“The court below erred in assuming that an individual is entitled to engage in prostitution,” the federal government, backed by the province of Ontario, argued in written submissions to the court.
The pith of the federal argument is that it is not Parliament’s responsibility to ensure the safety of people who break the law while doing so.
Justice Susan Himel’s lower court ruling in September declared that restrictions on operating a common bawdy house, communicating for the purposes of prostitution or living off its avails put prostitutes in harm’s way.
She said the laws made it illegal for them to hire a body guard or verbally “screen” for violent johns before stepping into a car.
“You can’t communicate,” said law professor Alan Young, who challenged the law on behalf of three current or former sex workers. “So you’re basically told by the law that when you’re going to do street prostitution the law requires you to jump in the car without talking.”
Himel had written that the laws are meant to reduce public nuisance, but the government countered that they should instead be assessed against a broader objective, to reduce individual and community harm by deterring prostitution in general.
Ranjan K. Agarwal, arguing on behalf of a coalition of Christian and conservative groups, went further, suggesting that Canadians discussing the case on Twitter and Facebook were focused on the basic immorality of prostitution.
“This court can come to the conclusion that prostitution is immoral,” he told the panel of five justices.
Canada’s prostitution laws have already survived one major constitutional challenge, in 1990. Then the Supreme Court found that the communication law was a reasonable restriction on free speech, and that the law’s indirect approach to prostitution was not too vague or inconsistent.

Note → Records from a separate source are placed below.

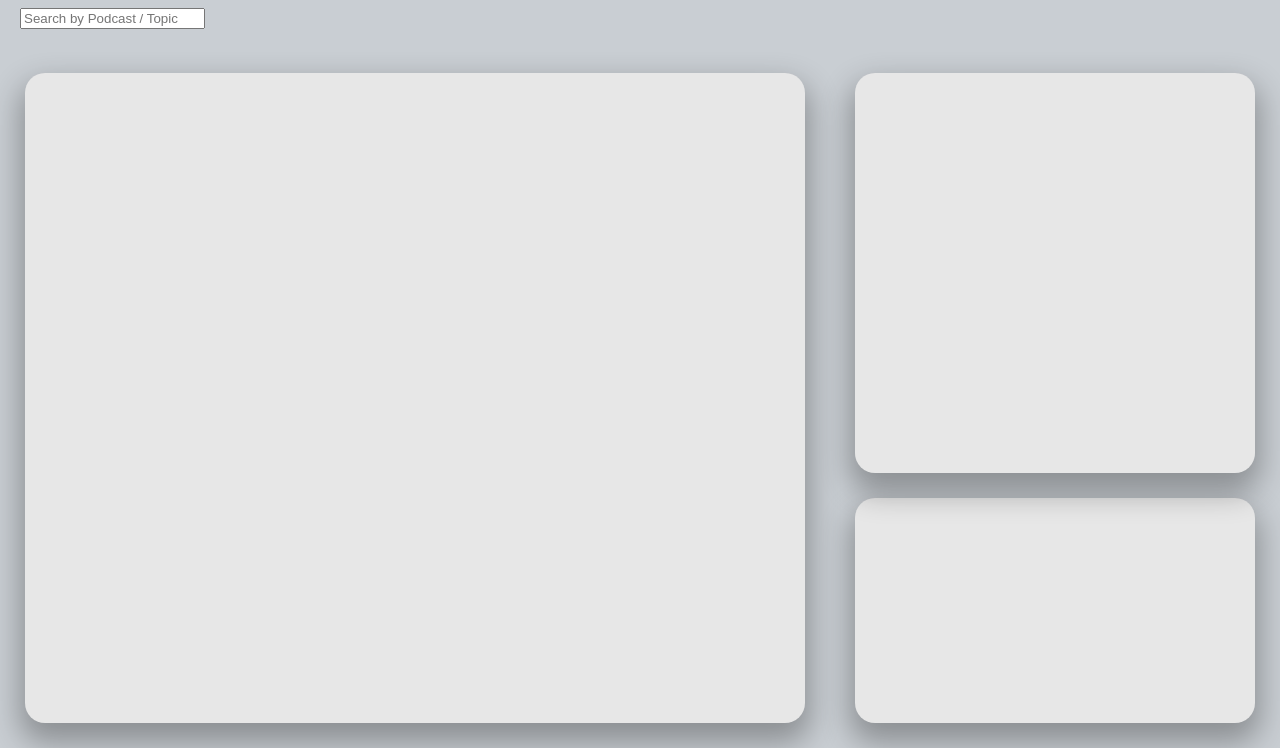
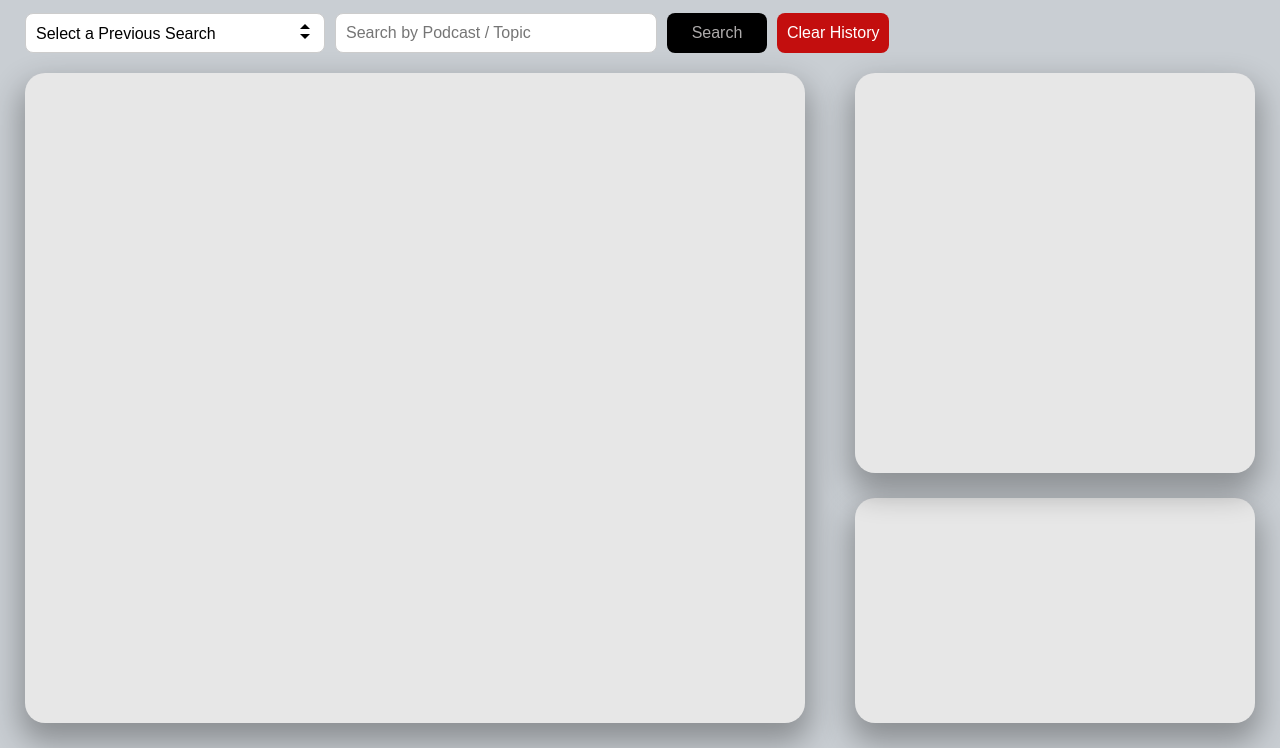
Before and after one commit to deepanm87/podcast-player-app, a website: page public/index.html in a window 1280 px wide. Shown: the part 52-800 px from the top of the page. Drawn offline with Linux system fonts and the light colour scheme.

Commit message:
added styles for search and buttons

```diff
--- a/public/index.html
+++ b/public/index.html
@@ -9,6 +9,7 @@
     <link rel="stylesheet" href="styles.css">
 </head>
 <body>
+
     <div class="nav-wrapper">
         <nav class="nav">
             <h1 class="nav-title">Podcast Player</h1>
@@ -18,20 +19,27 @@
 
     <div class="page-wrapper">
         <div class="search-container">
+            <div class="custom-select">
+                <select name="search-history" id="search-history" title="Search History">
+                    <option value="">Select a Previous Search</option>
+                </select>
+            </div>
             <input type="text" id="search-input" placeholder="Search by Podcast / Topic">
+            <div class="search-buttons">
+                <button id="search-button" type="button">Search</button>
+                <button id="reset-button" type="button">Clear History</button>
+            </div>
         </div>
         <div class="main-container">
-
         </div>
 
         <div class="player-container">
             <div class="player">
-
             </div>
             <div class="queue">
-
             </div>
         </div>
+
     </div>
     <script src="script.js"></script>
 </body>
--- a/public/styles.css
+++ b/public/styles.css
@@ -42,6 +42,77 @@ body {
     position: absolute;
     top: 60px;
     left: 20px;
+    display: flex;
+}
+
+select, input, button {
+    margin: 5px;
+    padding: 10px;
+    font-size: 16px;
+    border-radius: 8px;
+    border: 1px solid #ccc;
+}
+
+input {
+    width: 300px;
+}
+
+.custom-select {
+    width: 300px;
+    height: 40px;
+    position: relative;
+    margin-right: 10px;
+}
+
+.custom-select select {
+    appearance: none;
+    width: 100%;
+    cursor: pointer;
+    background: white;
+    height: 40px;
+}
+
+.custom-select::before,
+.custom-select::after {
+        position: absolute;
+        content: "";
+        right: 10px;
+        pointer-events: none;
+}
+
+.custom-select::before {
+    border-left: 5px solid transparent;
+    border-right: 5px solid transparent;
+    border-bottom: 5px solid black;
+    top: 40%;
+}
+
+.custom-select::after {
+    border-left: 5px solid transparent;
+    border-right: 5px solid transparent;
+    border-top: 5px solid black;
+    top: 65%;
+}
+
+.search-buttons {
+    display: flex;
+}
+
+button {
+    cursor: pointer;
+    background: black;
+    color: rgb(174, 171, 171);
+    border: none;
+    min-width: 100px;
+
+    &:hover {
+        filter: brightness(1.2);
+    }
+}
+
+#reset-button {
+    background: rgb(195, 14, 14);
+    color: white;
 }
 
 .page-wrapper {
```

Young pointed to the disappearance and murder in the 1990s of prostitutes from Vancouver’s Downtown Eastside by, the world would later learn, serial killer Robert Pickton. In response to the disappearances, some local sex workers rented a house -- Grandma’s House -- where they hoped they and their peers could work in relative safety.
Before long, one of the founders, Jamie Lee Hamilton, was arrested under the bawdy house law.
“That’s not women banding together to create some sort of commercialized brothel,” Young said in an interview after the hearing. “That was a bona fide effort to preserve safety and security, and yet the law would not permit it.”
Janine Benedet, representing a coalition of women’s groups that oppose decriminalization, argued in court that Pickton’s case actually proves “screening” does not work, because Pickton was a well-known john before he was arrested.
She reminded the court that women are most likely to be victimized by the men they know best, including “the men they screen all the way to the altar”. Decriminalizing prostitution would put most sex-trade workers in greater danger by reducing the legal risk faced by men who exploit them, she said.
The court’s decision is not expected until the fall at the earliest, and would be expected to be appealed to the Supreme Court of Canada. The case is Bedford, Terri et al v. The Attorney General of Canada, Nos. C52799 and C52814.
Editing by Randall Palmer and Peter Galloway